What is consciousness? The answer to this question has been pondered upon, grappled with, and argued about since time immemorial. There has never been an answer that achieved consensus; certainly philosophers have never agreed.
In this book, William Lycan defends an original theory of mind that he calls "homuncular functionalism." He argues that human beings are "functionally organized information-processing systems" who have no non-physical parts or properties. However, Lycan also recognizes the subjective phenomenal qualities of mental states and events, and an important sense in which mind is "over and above" mere chemical matter. Along the way, Lycan reviews some diverse philosophical accounts of consciousness-including those of Kripke, Block, Campbell, Sellars, and Castañeda, among others-and demonstrates how what is valuable in each opposing view can be accommodated within his own theory.
Consciousness is Lycan's most ambitious book, one that has engaged his attention for years. He handles a fascinating subject in a unique and undoubtedly controversial manner that will make this book a mainstay in the field of philosophy of mind.
This long-awaited book sets out the implications of Habermas's theory of communicative action for moral theory. "Discourse ethics" attempts to reconstruct a moral point of view from which normative claims can be impartially judged. The theory of justice it develops replaces Kant's categorical imperative with a procedure of justification based on reasoned agreement among participants in practical discourse.Habermas connects communicative ethics to the theory of social action via an examination of research in the social psychology of moral and interpersonal development. He aims to show that our basic moral intuitions spring from something deeper and more universal than contingent features of our tradition, namely from normative presuppositions of social interaction that belong to the repertoire of competent agents in any society. J??rgen Habermas is Professor of Philosophy at the University of Frankfurt.

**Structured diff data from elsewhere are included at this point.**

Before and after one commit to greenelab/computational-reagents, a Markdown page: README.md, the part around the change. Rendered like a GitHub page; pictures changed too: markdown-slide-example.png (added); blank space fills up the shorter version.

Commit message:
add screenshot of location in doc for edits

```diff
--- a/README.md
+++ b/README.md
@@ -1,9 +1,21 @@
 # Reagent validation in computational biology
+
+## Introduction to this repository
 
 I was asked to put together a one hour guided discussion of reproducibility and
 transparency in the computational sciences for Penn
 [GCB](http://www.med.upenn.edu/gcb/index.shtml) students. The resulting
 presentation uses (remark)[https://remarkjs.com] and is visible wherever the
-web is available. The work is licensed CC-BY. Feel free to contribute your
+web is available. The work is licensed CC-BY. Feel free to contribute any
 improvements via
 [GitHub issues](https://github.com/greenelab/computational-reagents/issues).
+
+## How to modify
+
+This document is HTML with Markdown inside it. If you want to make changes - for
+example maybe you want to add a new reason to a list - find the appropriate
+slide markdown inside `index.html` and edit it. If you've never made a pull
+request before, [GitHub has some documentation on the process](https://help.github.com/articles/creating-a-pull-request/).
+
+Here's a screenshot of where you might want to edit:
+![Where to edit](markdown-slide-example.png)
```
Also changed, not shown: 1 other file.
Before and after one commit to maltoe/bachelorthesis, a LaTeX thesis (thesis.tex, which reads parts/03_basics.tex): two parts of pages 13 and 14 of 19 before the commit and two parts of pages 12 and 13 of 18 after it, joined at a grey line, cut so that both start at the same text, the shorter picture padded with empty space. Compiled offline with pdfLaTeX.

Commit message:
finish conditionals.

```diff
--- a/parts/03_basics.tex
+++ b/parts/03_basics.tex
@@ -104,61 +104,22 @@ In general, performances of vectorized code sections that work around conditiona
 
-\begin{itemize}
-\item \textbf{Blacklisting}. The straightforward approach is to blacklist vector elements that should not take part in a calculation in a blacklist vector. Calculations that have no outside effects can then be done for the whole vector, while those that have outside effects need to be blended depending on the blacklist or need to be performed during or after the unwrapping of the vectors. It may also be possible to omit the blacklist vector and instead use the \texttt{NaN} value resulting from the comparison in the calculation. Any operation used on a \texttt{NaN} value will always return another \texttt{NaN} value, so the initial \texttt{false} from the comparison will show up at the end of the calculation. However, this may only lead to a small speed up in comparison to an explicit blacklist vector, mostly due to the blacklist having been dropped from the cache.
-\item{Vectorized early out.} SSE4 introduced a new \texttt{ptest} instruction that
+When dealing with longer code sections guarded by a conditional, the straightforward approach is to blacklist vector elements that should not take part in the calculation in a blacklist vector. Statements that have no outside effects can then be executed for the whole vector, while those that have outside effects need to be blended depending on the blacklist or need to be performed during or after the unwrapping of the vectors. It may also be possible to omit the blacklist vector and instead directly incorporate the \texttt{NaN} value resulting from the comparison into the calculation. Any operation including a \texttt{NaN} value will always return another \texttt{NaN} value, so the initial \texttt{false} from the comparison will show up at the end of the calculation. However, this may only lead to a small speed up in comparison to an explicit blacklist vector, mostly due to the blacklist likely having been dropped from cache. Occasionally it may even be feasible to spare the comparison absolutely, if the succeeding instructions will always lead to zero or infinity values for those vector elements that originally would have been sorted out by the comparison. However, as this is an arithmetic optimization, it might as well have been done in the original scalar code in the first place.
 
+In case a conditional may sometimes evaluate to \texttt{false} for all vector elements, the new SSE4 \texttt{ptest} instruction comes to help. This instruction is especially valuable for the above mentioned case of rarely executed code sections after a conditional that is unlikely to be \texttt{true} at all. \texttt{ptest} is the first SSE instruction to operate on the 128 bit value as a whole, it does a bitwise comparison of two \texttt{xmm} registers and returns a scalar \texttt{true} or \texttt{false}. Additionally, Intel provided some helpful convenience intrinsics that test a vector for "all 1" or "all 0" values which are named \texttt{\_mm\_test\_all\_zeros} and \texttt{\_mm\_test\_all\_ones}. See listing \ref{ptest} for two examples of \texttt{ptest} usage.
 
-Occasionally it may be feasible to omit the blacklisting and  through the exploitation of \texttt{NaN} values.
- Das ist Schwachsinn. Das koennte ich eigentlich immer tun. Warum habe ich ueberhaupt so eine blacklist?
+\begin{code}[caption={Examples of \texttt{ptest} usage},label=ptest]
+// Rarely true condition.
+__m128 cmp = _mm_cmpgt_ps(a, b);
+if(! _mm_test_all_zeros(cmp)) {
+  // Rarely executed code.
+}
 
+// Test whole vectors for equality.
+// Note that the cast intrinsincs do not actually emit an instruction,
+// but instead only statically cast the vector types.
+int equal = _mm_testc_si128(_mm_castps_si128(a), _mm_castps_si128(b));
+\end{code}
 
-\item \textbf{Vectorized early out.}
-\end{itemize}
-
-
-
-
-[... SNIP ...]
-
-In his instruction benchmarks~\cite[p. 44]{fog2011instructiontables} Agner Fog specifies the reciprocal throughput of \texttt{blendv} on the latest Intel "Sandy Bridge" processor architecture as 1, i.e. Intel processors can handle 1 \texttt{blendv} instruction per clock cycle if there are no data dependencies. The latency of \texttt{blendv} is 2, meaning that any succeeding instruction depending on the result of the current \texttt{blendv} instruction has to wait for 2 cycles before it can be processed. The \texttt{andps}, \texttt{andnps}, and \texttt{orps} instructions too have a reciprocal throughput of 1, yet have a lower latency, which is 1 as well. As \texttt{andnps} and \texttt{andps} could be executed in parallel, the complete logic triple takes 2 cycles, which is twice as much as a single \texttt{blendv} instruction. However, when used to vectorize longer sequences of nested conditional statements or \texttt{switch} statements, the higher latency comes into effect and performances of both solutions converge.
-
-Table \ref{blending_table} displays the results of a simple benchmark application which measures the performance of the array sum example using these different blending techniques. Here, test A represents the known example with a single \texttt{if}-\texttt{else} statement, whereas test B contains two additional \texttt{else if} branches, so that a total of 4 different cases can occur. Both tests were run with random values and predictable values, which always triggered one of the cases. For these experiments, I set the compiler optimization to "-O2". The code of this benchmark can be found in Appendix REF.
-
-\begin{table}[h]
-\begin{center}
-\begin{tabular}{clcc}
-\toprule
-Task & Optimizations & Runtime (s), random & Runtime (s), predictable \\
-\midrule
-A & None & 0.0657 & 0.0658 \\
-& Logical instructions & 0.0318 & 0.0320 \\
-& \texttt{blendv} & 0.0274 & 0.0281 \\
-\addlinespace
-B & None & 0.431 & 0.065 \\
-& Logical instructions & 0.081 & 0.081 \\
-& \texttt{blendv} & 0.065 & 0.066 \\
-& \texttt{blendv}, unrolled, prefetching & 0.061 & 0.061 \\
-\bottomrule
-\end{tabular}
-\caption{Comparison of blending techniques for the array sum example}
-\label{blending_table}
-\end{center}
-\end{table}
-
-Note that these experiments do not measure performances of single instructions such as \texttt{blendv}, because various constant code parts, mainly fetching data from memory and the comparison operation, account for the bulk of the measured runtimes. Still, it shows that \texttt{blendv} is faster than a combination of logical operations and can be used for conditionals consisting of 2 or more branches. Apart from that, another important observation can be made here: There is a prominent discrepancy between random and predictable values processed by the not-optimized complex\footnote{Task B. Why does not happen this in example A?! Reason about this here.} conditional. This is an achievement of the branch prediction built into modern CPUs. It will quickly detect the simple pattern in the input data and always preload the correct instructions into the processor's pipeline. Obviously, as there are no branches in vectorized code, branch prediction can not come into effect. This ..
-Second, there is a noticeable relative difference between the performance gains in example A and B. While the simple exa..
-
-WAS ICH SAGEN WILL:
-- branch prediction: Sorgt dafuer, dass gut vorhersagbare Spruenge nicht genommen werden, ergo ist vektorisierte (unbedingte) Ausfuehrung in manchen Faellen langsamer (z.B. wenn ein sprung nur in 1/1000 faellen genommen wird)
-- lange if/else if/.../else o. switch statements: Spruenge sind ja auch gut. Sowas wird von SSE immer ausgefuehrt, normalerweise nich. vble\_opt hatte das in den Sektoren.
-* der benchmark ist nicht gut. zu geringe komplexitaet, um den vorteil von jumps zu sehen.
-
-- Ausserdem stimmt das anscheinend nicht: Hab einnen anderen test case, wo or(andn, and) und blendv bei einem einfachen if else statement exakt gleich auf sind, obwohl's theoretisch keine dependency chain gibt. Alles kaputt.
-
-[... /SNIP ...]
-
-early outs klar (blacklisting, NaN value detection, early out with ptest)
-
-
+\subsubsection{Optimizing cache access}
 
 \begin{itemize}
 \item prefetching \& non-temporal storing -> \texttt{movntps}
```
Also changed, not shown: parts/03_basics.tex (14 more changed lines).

In Consciousness and the Computational Mind, Ray Jackendoff probes one of the fundamental issues in cognitive psychology: How does our conscious experience come to be the way it is? In so doing, he develops an overview of the mental representations invoked by the language, visual, and musical faculties, and describes how they are used in perception, production, imagery, and thought. He then explores how these representations determine the character of conscious awareness, arriving at the "Intermediate Level Theory" of consciousness, an account strikingly different from and more empirically adequate than the many previous theories examined in the book.
In Matter and Consciousness, Paul Churchland clearly presents the advantages and disadvantages of such difficult issues in philosophy of mind as behaviorism, reductive materialism, functionalism, and eliminative materialism. This new edition incorporates the striking developments that have taken place in neuroscience, cognitive science, and artificial intelligence and notes their expanding relevance to philosophical issues.
Churchland organizes and clarifies the new theoretical and experimental results of the natural sciences for a wider philosophical audience, observing that this research bears directly on questions concerning the basic elements of cognitive activity and their implementation in real physical systems. (How is it, he asks, that living creatures perform some cognitive tasks so swiftly and easily, where computers do them only badly or not at all?) Most significant for philosophy, Churchland asserts, is the support these results tend to give to the reductive and the eliminative versions of materialism.